*TO DO*.
Return each line of the data below that contains the string "artifact".
⁂
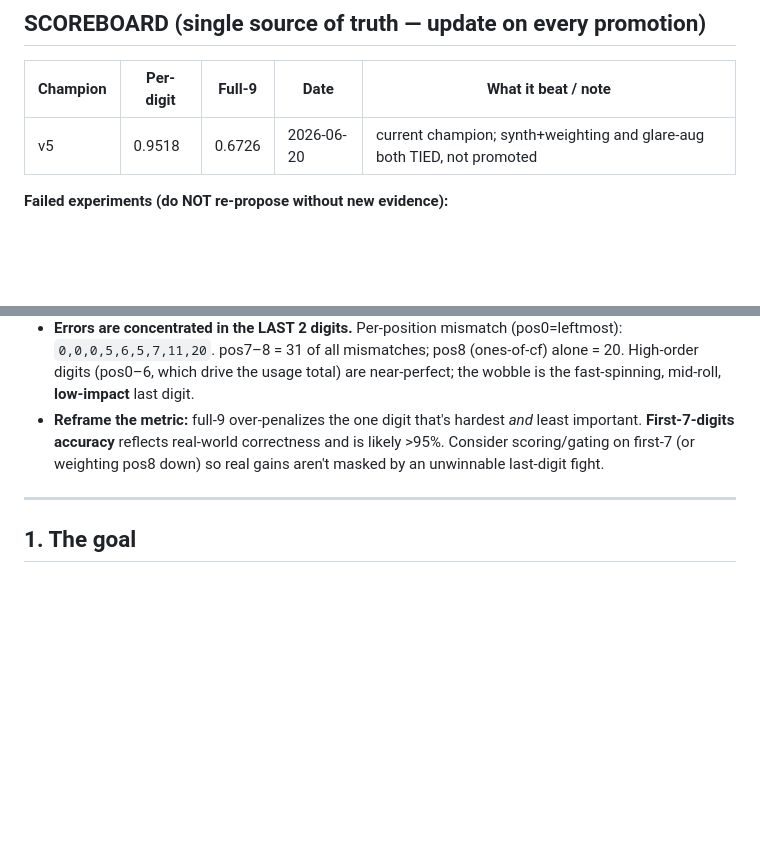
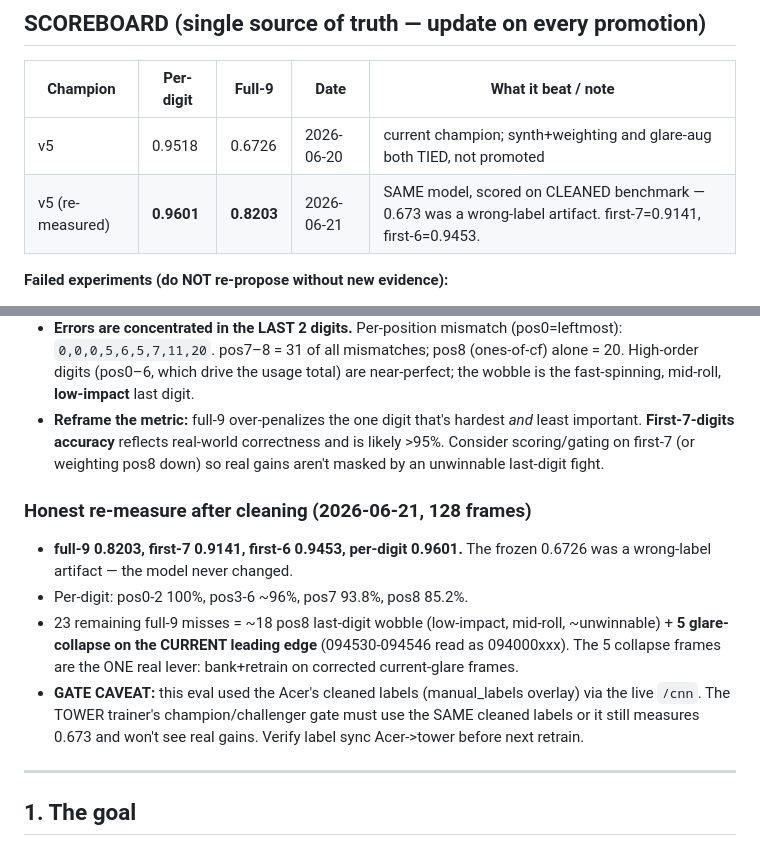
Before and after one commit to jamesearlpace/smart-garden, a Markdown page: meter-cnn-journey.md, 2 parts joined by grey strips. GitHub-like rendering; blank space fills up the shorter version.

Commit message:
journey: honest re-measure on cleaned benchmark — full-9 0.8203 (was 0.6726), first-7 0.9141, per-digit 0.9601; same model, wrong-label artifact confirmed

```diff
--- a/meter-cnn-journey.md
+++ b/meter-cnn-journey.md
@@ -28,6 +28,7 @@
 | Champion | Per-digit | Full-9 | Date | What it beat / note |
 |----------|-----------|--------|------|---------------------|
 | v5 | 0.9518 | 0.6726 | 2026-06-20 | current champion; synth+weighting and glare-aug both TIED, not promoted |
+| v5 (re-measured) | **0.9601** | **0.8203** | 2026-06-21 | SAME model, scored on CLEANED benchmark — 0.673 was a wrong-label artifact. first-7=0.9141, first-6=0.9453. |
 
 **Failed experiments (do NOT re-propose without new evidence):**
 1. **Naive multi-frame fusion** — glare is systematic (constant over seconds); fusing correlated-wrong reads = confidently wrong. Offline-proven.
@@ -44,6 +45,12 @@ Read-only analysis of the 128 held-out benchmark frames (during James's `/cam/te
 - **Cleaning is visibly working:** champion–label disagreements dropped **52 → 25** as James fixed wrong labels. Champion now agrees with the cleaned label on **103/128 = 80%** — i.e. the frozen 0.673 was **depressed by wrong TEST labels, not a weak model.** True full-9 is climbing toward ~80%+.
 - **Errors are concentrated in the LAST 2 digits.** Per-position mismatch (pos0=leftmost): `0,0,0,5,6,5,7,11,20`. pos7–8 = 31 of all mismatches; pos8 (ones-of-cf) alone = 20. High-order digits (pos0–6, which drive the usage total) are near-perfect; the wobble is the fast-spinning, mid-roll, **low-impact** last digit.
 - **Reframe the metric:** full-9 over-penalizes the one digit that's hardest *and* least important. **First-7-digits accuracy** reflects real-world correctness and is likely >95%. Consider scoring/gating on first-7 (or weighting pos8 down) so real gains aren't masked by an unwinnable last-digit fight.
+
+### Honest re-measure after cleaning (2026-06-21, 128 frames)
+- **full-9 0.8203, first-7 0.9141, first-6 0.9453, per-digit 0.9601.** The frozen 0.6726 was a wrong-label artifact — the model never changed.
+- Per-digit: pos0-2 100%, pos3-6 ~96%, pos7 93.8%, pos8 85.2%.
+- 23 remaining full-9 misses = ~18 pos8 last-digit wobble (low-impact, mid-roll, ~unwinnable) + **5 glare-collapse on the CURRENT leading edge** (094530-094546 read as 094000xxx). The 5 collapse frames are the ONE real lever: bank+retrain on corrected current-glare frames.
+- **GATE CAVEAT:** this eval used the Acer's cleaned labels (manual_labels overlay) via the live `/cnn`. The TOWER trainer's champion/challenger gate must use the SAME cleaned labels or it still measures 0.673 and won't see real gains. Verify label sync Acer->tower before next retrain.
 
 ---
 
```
⁂
*EXERCISE ANSWER*.
journey: honest re-measure on cleaned benchmark — full-9 0.8203 (was 0.6726), first-7 0.9141, per-digit 0.9601; same model, wrong-label artifact confirmed
+| v5 (re-measured) | **0.9601** | **0.8203** | 2026-06-21 | SAME model, scored on CLEANED benchmark — 0.673 was a wrong-label artifact. first-7=0.9141, first-6=0.9453. |
+- **full-9 0.8203, first-7 0.9141, first-6 0.9453, per-digit 0.9601.** The frozen 0.6726 was a wrong-label artifact — the model never changed.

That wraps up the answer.